[[ Dataset entries, beginning ]]

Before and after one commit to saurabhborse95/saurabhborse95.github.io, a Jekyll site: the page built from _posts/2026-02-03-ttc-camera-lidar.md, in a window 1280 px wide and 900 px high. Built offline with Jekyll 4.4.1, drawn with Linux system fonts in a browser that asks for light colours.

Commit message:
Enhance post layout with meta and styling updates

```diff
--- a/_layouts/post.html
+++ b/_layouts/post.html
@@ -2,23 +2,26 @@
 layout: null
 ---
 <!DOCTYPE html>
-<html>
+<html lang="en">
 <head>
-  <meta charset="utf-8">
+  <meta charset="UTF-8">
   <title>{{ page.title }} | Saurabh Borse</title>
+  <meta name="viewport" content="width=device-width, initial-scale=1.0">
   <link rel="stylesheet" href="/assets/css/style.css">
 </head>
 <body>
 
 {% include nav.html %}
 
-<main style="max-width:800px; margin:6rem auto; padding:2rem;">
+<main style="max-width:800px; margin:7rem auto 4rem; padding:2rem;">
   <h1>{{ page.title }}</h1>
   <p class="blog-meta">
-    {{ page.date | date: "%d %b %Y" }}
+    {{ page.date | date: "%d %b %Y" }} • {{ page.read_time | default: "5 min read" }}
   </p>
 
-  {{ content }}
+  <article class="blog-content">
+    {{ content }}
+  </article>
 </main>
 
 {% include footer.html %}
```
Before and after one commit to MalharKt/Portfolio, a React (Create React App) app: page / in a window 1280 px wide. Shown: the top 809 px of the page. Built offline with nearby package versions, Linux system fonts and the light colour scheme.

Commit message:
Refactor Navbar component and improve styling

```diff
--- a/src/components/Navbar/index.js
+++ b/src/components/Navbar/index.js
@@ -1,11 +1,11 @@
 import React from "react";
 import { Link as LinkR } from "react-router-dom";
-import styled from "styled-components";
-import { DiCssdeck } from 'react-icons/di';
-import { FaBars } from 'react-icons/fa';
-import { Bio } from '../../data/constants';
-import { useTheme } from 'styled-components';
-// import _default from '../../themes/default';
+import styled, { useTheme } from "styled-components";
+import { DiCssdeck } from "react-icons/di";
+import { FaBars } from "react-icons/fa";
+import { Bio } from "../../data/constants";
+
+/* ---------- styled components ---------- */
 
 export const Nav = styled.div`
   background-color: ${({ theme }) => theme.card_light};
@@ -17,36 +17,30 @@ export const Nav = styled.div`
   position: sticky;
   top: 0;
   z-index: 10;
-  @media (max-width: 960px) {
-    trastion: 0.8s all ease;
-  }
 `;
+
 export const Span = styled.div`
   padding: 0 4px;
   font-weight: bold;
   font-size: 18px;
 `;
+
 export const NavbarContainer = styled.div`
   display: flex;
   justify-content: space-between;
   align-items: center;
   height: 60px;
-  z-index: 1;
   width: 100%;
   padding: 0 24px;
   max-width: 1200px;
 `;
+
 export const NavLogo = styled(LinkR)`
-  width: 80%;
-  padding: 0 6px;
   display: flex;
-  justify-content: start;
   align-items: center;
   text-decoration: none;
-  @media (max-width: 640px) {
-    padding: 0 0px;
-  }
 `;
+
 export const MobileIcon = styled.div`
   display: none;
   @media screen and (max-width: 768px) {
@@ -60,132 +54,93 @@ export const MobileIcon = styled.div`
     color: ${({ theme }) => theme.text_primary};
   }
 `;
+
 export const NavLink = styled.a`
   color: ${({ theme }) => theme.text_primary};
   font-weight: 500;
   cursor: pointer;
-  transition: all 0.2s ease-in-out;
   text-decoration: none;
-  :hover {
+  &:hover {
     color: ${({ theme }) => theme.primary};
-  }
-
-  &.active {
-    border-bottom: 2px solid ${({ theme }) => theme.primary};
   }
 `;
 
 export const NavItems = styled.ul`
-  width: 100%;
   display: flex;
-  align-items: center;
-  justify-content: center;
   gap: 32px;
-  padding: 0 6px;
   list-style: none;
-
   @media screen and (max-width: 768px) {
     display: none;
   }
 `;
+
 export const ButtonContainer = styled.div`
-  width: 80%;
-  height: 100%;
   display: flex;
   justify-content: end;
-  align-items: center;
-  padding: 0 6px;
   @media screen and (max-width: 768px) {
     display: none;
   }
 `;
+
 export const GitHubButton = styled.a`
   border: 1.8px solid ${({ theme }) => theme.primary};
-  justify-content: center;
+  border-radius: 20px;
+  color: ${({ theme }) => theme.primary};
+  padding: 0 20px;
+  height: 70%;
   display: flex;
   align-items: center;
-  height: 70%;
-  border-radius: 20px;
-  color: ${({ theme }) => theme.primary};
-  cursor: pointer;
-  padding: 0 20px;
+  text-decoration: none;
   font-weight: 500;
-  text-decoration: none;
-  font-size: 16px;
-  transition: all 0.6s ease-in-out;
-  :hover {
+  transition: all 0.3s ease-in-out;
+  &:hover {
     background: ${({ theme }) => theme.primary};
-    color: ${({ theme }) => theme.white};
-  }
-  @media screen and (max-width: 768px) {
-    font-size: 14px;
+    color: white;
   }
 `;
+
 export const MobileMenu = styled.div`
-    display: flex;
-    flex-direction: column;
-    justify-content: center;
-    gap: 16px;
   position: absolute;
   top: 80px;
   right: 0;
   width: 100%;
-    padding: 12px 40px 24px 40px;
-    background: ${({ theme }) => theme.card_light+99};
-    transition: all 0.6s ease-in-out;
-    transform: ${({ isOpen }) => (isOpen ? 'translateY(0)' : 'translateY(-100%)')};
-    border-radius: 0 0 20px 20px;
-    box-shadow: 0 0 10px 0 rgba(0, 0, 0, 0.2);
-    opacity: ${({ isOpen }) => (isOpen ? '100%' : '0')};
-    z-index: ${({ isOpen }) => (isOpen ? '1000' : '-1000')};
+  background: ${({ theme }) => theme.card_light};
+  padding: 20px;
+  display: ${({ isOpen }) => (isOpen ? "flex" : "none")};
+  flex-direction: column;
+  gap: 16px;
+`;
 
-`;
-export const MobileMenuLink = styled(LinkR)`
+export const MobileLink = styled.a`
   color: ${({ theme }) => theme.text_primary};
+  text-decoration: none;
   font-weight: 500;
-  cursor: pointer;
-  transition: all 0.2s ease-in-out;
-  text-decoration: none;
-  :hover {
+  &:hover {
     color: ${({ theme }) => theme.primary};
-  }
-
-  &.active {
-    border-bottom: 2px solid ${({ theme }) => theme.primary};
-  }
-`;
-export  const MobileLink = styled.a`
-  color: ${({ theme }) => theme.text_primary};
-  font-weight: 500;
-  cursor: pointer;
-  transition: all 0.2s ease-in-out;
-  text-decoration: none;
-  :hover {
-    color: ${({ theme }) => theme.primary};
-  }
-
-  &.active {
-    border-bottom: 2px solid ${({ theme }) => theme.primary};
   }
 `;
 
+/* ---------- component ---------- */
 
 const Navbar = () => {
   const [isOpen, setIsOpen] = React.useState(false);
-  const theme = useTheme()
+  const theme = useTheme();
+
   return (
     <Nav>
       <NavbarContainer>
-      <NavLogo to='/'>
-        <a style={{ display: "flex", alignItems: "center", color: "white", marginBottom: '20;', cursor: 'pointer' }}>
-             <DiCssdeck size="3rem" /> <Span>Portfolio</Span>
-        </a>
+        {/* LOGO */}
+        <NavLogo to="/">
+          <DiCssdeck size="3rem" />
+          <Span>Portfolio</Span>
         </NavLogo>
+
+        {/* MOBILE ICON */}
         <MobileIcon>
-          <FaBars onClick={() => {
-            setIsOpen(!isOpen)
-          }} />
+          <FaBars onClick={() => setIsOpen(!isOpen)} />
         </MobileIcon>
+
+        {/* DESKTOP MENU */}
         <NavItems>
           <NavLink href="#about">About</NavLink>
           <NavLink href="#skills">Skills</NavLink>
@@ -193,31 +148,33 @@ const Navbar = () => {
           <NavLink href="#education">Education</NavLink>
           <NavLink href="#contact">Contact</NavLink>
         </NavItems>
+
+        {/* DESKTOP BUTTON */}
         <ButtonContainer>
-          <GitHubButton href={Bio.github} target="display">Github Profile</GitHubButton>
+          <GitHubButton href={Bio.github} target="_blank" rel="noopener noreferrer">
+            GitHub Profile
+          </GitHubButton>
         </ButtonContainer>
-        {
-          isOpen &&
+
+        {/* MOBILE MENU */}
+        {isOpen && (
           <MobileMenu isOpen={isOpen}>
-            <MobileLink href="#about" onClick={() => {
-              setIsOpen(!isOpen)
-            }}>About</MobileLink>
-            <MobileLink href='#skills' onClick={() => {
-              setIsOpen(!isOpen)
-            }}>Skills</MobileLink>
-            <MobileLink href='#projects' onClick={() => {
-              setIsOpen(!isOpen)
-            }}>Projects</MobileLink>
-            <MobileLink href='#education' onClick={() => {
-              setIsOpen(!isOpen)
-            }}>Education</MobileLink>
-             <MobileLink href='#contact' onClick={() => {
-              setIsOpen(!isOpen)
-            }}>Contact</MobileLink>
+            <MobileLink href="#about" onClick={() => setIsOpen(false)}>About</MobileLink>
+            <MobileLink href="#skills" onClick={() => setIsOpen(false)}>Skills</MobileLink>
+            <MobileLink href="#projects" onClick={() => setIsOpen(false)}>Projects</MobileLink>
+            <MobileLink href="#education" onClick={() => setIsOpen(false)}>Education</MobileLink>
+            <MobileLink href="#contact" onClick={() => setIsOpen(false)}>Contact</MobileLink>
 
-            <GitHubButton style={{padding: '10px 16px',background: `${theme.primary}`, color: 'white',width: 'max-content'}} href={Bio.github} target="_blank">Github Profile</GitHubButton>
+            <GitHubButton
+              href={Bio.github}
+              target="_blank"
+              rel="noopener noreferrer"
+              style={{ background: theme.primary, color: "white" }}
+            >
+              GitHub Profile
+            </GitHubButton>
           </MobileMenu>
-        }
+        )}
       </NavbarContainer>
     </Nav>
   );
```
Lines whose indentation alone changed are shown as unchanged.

[[ Dataset entries, end ]]

### Task instructions
Find and copy each line above holding "window".

### Answer section
Before and after one commit to saurabhborse95/saurabhborse95.github.io, a Jekyll site: the page built from _posts/2026-02-03-ttc-camera-lidar.md, in a window 1280 px wide and 900 px high. Built offline with Jekyll 4.4.1, drawn with Linux system fonts in a browser that asks for light colours.
Before and after one commit to MalharKt/Portfolio, a React (Create React App) app: page / in a window 1280 px wide. Shown: the top 809 px of the page. Built offline with nearby package versions, Linux system fonts and the light colour scheme.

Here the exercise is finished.